## [Exercise]
Give the data again exactly as it is written.

## [Available data]
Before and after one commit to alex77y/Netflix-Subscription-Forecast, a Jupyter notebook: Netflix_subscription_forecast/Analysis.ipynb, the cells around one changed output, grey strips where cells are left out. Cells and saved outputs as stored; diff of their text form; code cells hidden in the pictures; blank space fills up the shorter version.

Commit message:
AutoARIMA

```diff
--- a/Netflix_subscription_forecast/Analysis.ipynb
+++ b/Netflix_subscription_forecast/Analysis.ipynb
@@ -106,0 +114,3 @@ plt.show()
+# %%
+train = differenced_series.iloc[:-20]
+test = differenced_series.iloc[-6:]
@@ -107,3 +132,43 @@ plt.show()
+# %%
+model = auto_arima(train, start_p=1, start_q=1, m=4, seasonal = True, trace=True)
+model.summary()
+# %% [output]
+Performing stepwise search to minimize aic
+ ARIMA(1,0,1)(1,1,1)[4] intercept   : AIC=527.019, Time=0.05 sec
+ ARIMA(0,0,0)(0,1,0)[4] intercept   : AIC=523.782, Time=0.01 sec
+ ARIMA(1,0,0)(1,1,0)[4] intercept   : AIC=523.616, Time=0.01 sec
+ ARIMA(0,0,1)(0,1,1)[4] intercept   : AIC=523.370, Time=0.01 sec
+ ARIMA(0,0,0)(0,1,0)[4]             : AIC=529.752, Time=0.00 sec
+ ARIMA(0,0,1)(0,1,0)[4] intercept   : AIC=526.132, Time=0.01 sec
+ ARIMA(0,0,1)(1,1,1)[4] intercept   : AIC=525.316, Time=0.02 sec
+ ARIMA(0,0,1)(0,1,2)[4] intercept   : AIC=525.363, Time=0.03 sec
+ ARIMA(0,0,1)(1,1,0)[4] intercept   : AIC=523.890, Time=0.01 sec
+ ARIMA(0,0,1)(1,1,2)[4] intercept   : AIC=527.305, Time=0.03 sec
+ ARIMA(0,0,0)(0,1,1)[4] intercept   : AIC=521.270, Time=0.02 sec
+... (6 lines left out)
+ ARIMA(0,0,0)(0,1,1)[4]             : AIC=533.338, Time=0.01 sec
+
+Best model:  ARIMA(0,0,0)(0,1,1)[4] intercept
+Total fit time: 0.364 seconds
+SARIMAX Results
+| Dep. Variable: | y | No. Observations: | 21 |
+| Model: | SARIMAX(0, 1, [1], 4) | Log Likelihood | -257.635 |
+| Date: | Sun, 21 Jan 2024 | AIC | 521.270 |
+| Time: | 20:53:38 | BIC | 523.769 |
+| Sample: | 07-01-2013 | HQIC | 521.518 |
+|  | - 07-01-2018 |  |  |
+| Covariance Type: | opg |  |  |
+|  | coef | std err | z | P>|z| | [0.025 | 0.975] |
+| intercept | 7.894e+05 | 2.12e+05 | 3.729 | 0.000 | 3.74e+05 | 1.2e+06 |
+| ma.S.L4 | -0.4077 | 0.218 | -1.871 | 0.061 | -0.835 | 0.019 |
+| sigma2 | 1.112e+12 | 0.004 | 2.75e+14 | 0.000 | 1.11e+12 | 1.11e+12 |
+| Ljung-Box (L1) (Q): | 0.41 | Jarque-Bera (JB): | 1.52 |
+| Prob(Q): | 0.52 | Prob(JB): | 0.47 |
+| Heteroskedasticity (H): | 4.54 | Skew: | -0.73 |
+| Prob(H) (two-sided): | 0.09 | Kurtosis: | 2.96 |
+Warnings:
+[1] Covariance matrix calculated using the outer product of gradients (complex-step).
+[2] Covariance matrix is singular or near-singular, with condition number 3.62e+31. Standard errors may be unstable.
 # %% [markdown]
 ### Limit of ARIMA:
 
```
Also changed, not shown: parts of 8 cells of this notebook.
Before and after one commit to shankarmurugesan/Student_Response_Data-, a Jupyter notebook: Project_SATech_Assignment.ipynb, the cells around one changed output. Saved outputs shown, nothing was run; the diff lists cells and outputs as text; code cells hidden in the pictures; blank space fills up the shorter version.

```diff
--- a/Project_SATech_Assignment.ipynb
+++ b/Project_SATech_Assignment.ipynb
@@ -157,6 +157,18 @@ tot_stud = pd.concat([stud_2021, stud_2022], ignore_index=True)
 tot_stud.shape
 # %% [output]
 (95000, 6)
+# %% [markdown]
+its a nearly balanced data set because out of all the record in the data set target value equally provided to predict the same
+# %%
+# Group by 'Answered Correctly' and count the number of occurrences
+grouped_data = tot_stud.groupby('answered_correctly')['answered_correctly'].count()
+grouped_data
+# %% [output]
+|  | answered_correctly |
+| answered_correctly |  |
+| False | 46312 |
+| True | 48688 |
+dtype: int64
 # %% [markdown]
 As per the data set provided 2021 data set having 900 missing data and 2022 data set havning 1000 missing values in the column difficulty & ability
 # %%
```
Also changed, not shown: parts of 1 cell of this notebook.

## [Response to this exercise]
Before and after one commit to alex77y/Netflix-Subscription-Forecast, a Jupyter notebook: Netflix_subscription_forecast/Analysis.ipynb, the cells around one changed output, grey strips where cells are left out. Cells and saved outputs as stored; diff of their text form; code cells hidden in the pictures; blank space fills up the shorter version.

Commit message:
AutoARIMA

```diff
--- a/Netflix_subscription_forecast/Analysis.ipynb
+++ b/Netflix_subscription_forecast/Analysis.ipynb
@@ -106,0 +114,3 @@ plt.show()
+# %%
+train = differenced_series.iloc[:-20]
+test = differenced_series.iloc[-6:]
@@ -107,3 +132,43 @@ plt.show()
+# %%
+model = auto_arima(train, start_p=1, start_q=1, m=4, seasonal = True, trace=True)
+model.summary()
+# %% [output]
+Performing stepwise search to minimize aic
+ ARIMA(1,0,1)(1,1,1)[4] intercept   : AIC=527.019, Time=0.05 sec
+ ARIMA(0,0,0)(0,1,0)[4] intercept   : AIC=523.782, Time=0.01 sec
+ ARIMA(1,0,0)(1,1,0)[4] intercept   : AIC=523.616, Time=0.01 sec
+ ARIMA(0,0,1)(0,1,1)[4] intercept   : AIC=523.370, Time=0.01 sec
+ ARIMA(0,0,0)(0,1,0)[4]             : AIC=529.752, Time=0.00 sec
+ ARIMA(0,0,1)(0,1,0)[4] intercept   : AIC=526.132, Time=0.01 sec
+ ARIMA(0,0,1)(1,1,1)[4] intercept   : AIC=525.316, Time=0.02 sec
+ ARIMA(0,0,1)(0,1,2)[4] intercept   : AIC=525.363, Time=0.03 sec
+ ARIMA(0,0,1)(1,1,0)[4] intercept   : AIC=523.890, Time=0.01 sec
+ ARIMA(0,0,1)(1,1,2)[4] intercept   : AIC=527.305, Time=0.03 sec
+ ARIMA(0,0,0)(0,1,1)[4] intercept   : AIC=521.270, Time=0.02 sec
+... (6 lines left out)
+ ARIMA(0,0,0)(0,1,1)[4]             : AIC=533.338, Time=0.01 sec
+
+Best model:  ARIMA(0,0,0)(0,1,1)[4] intercept
+Total fit time: 0.364 seconds
+SARIMAX Results
+| Dep. Variable: | y | No. Observations: | 21 |
+| Model: | SARIMAX(0, 1, [1], 4) | Log Likelihood | -257.635 |
+| Date: | Sun, 21 Jan 2024 | AIC | 521.270 |
+| Time: | 20:53:38 | BIC | 523.769 |
+| Sample: | 07-01-2013 | HQIC | 521.518 |
+|  | - 07-01-2018 |  |  |
+| Covariance Type: | opg |  |  |
+|  | coef | std err | z | P>|z| | [0.025 | 0.975] |
+| intercept | 7.894e+05 | 2.12e+05 | 3.729 | 0.000 | 3.74e+05 | 1.2e+06 |
+| ma.S.L4 | -0.4077 | 0.218 | -1.871 | 0.061 | -0.835 | 0.019 |
+| sigma2 | 1.112e+12 | 0.004 | 2.75e+14 | 0.000 | 1.11e+12 | 1.11e+12 |
+| Ljung-Box (L1) (Q): | 0.41 | Jarque-Bera (JB): | 1.52 |
+| Prob(Q): | 0.52 | Prob(JB): | 0.47 |
+| Heteroskedasticity (H): | 4.54 | Skew: | -0.73 |
+| Prob(H) (two-sided): | 0.09 | Kurtosis: | 2.96 |
+Warnings:
+[1] Covariance matrix calculated using the outer product of gradients (complex-step).
+[2] Covariance matrix is singular or near-singular, with condition number 3.62e+31. Standard errors may be unstable.
 # %% [markdown]
 ### Limit of ARIMA:
 
```
Also changed, not shown: parts of 8 cells of this notebook.
Before and after one commit to shankarmurugesan/Student_Response_Data-, a Jupyter notebook: Project_SATech_Assignment.ipynb, the cells around one changed output. Saved outputs shown, nothing was run; the diff lists cells and outputs as text; code cells hidden in the pictures; blank space fills up the shorter version.

```diff
--- a/Project_SATech_Assignment.ipynb
+++ b/Project_SATech_Assignment.ipynb
@@ -157,6 +157,18 @@ tot_stud = pd.concat([stud_2021, stud_2022], ignore_index=True)
 tot_stud.shape
 # %% [output]
 (95000, 6)
+# %% [markdown]
+its a nearly balanced data set because out of all the record in the data set target value equally provided to predict the same
+# %%
+# Group by 'Answered Correctly' and count the number of occurrences
+grouped_data = tot_stud.groupby('answered_correctly')['answered_correctly'].count()
+grouped_data
+# %% [output]
+|  | answered_correctly |
+| answered_correctly |  |
+| False | 46312 |
+| True | 48688 |
+dtype: int64
 # %% [markdown]
 As per the data set provided 2021 data set having 900 missing data and 2022 data set havning 1000 missing values in the column difficulty & ability
 # %%
```
Also changed, not shown: parts of 1 cell of this notebook.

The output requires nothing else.